The challenge: equity investors and lenders see safety in traditional reservation systems, which may not work for a particular hotel, Will says. Outside of NYC, according to Bob (above), you need a flag to get a reaction from lenders. (No word on how banners or coats of arms affect them.) Barriers are not high in the outer boroughs, so they’re getting more hotels than they need and the stabilization period is protracted, the panelists say. But nothing in New York is easy, Mark added. Tribeca Associates has a hotel under development on 20 W 53rd St, across from the MoMA, a mix of five-star hotel rooms and residential condos with hotel amenties. Mixed-use can be better from a lender’s perspective—they love diversification of income.
4) LONG-TERM PERSPECTIVE
Moderator extraordinaire Sonia Kaur Bain, partner at Troutman Sanders. One switch Bob’s firm has made was moving away from 25-story hotels into more low-rise developments with larger rooms—it lowers construction costs and numbers work out a lot better. And construction prices will increase for the foreseeable future. But for now, Will says he’s still getting competitive pricing as subcontractors are hanging on by their fingernails. It’s a great time to develop if you can acquire land at a reasonable price, he says, because financing is available. Keep in mind: it takes a year for design, approvals, and getting a flag on board; two or three years to build; and another two or three years to stabilize, Bob warns.
The bright-eyed and bushy-tailed crowd.
Among the audience, we snapped Eugene Nicotra and Fred Grapstein, both of whom work in hospitality for Vornado, which recently acquired a 42% interest in the Crowne Plaza. Fred tells us the firm’s wholly owned, 1,705-key Hotel Pennsylvania hosted a record 1.1 million hotel guests last year, half from overseas. Fred says he also directs a 501(c)(3) women’s college summer softball program that finished third in the country two years ago, and Gene is the proud papa of new baby boy Joey.
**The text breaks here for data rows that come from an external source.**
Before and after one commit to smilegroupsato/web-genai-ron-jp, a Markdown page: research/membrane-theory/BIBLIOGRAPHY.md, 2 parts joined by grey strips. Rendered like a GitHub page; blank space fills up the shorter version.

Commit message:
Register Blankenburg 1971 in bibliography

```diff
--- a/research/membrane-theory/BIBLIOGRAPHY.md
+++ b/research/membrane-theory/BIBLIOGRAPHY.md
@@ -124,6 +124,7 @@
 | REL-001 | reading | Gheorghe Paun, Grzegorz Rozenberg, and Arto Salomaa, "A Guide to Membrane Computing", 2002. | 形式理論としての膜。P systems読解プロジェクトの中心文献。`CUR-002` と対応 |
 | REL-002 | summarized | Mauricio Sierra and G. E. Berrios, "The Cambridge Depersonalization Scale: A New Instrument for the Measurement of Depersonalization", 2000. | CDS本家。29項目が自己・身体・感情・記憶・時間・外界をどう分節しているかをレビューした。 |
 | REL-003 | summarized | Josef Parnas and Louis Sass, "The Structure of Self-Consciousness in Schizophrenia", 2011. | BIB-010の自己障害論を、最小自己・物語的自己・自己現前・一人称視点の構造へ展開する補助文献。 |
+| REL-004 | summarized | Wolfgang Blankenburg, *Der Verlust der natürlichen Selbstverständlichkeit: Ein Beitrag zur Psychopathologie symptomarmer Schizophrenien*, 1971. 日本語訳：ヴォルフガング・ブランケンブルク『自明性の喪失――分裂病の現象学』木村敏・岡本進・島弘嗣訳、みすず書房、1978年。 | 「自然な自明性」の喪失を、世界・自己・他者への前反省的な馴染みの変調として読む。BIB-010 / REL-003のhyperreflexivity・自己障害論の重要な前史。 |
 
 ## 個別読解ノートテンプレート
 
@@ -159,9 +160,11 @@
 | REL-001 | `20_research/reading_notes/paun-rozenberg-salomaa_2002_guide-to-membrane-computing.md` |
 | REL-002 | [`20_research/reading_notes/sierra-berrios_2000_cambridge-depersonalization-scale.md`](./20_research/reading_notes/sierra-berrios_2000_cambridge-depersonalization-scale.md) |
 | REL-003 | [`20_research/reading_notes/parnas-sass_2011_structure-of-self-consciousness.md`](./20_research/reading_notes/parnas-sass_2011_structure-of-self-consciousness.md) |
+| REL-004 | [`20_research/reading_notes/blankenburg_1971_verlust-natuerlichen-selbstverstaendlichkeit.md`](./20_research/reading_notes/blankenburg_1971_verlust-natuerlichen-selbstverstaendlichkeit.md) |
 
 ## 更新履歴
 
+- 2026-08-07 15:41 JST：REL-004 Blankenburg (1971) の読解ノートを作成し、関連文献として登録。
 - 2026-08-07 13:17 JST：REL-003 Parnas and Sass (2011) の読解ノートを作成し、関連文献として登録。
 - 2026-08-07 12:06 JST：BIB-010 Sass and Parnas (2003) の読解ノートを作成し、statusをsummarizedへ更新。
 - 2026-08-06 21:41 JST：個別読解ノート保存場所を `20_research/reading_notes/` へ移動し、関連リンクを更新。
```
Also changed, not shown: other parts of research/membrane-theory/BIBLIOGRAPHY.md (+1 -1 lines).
A big shout-out to our sponsors at Emerge212, which operates boutique office, virtual, and concept space at 1515 Broadway and 28 W 44th St. The firm’s Keith Fearon, here with Meghan Betz, tells us that two new tenants have just signed at 1515 (next door to the morning’s event): MunchNYC, a digitized restaurant club that will be offering daily deals of at least 25% off at NY’s best restaurants; and Easy Vista (formerly known as Staff & Line), which provides IT service and asset management. Learn more about our sponsor here.
Keller Augusta Partners’ Kate Keller, Humanscale’s Ellen Hains, WorkSpaces’ Mindy Williams-McElearney, Keller Augusta Partners’ Jodi Shaw, and Marcus & Millichap’s Karen Dome. Good news from the real estate recruiters Keller Augusta—architecture and construction firms are hiring again, particularly in the multifamily sector. And tonight, NYCREW (Karen is prez) is holding a seminar on building your brand in the digital age (more info here).